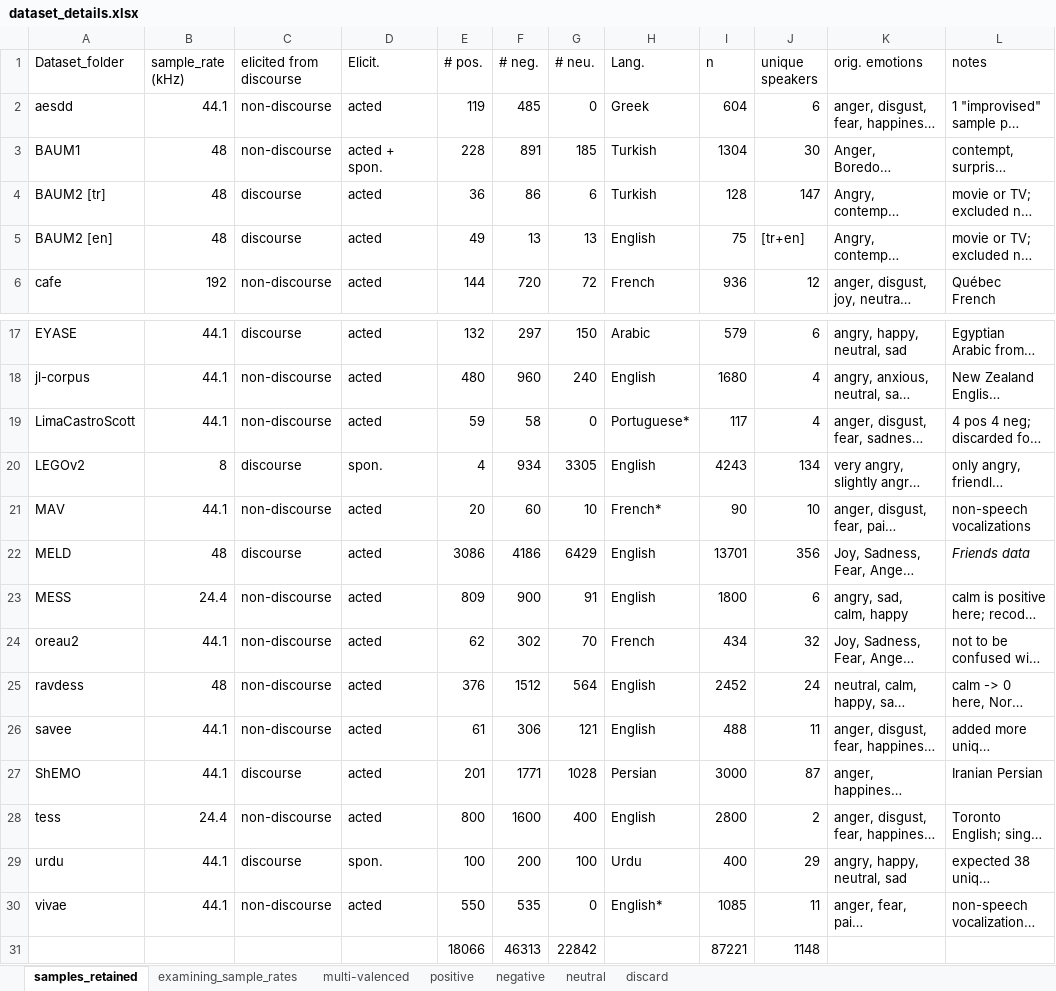
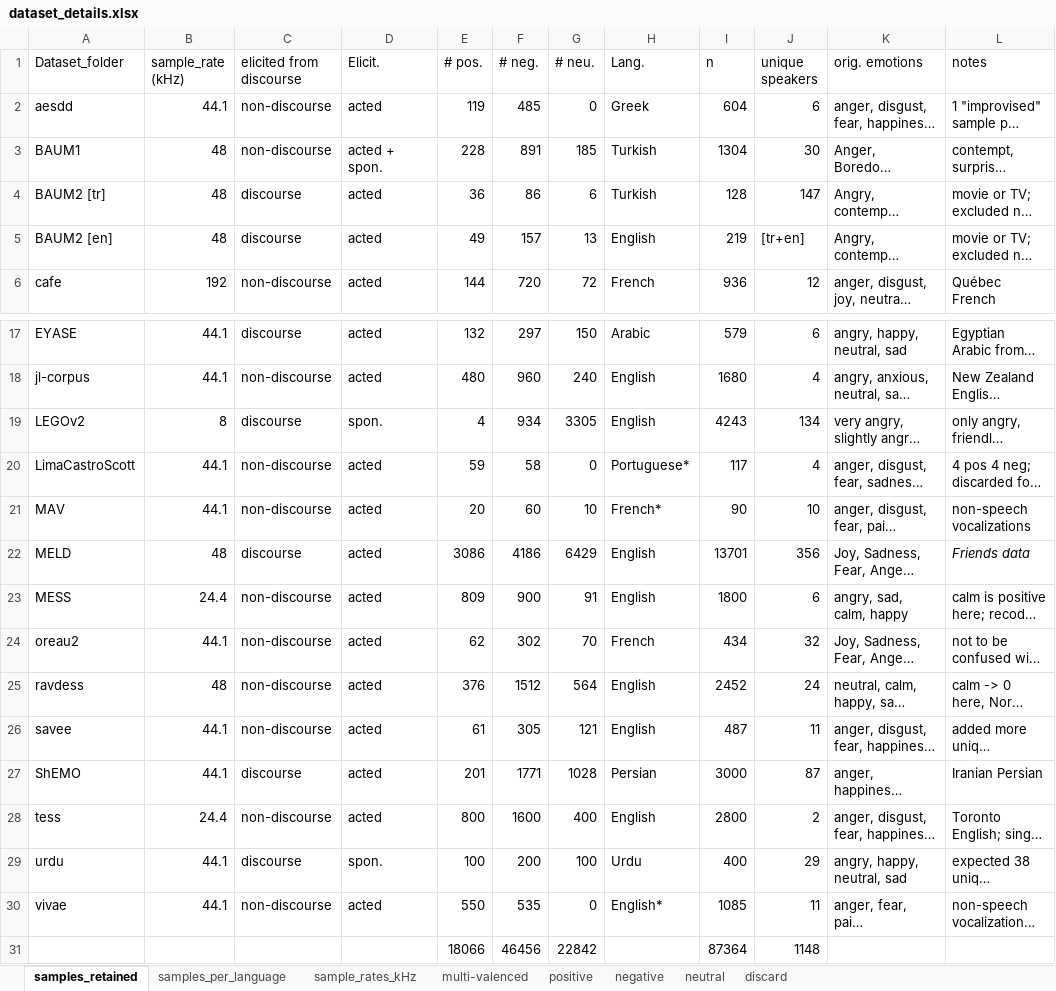
Before and after one commit to michen00/multilingual_speech_valence_classification_datasets, an Excel workbook: datasets/dataset_details.xlsx, sheet samples_retained, drawn as a sheet; only a part is shown, gaps mark what is left out; long unchanged cells end in …; values as stored, in another font and other column widths than the file's, no borders; the diff names each change by its address in the sheet, - before the commit and + after, or states it on an @@ line.

```diff
--- a/datasets/dataset_details.xlsx (sheet samples_retained)
+++ b/datasets/dataset_details.xlsx (sheet samples_retained)
-sheet tab: examining_sample_rates
+sheet tab: sample_rates_kHz
+sheet tab: samples_per_language
-F5 (# neg.): 13
+F5 (# neg.): 157
-I5 (n): 75
+I5 (n): 219
@@ row 20 moved to row 19: LEGOv2 @@
-F26 (# neg.): 306
+F26 (# neg.): 305
-I26 (n): 488
+I26 (n): 487
-F31 (# neg.): 46313
+F31 (# neg.): 46456
-I31 (n): 87221
+I31 (n): 87364
```
Also changed, not shown: formulas that keep their value, charts or pictures, 4 other files.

========================================================================

● Instructions for the task:
If pictures appear in the data, omit them and copy all other parts exactly.

● Exercise result:
Before and after one commit to michen00/multilingual_speech_valence_classification_datasets, an Excel workbook: datasets/dataset_details.xlsx, sheet samples_retained, drawn as a sheet; only a part is shown, gaps mark what is left out; long unchanged cells end in …; values as stored, in another font and other column widths than the file's, no borders; the diff names each change by its address in the sheet, - before the commit and + after, or states it on an @@ line.

```diff
--- a/datasets/dataset_details.xlsx (sheet samples_retained)
+++ b/datasets/dataset_details.xlsx (sheet samples_retained)
-sheet tab: examining_sample_rates
+sheet tab: sample_rates_kHz
+sheet tab: samples_per_language
-F5 (# neg.): 13
+F5 (# neg.): 157
-I5 (n): 75
+I5 (n): 219
@@ row 20 moved to row 19: LEGOv2 @@
-F26 (# neg.): 306
+F26 (# neg.): 305
-I26 (n): 488
+I26 (n): 487
-F31 (# neg.): 46313
+F31 (# neg.): 46456
-I31 (n): 87221
+I31 (n): 87364
```
Also changed, not shown: formulas that keep their value, charts or pictures, 4 other files.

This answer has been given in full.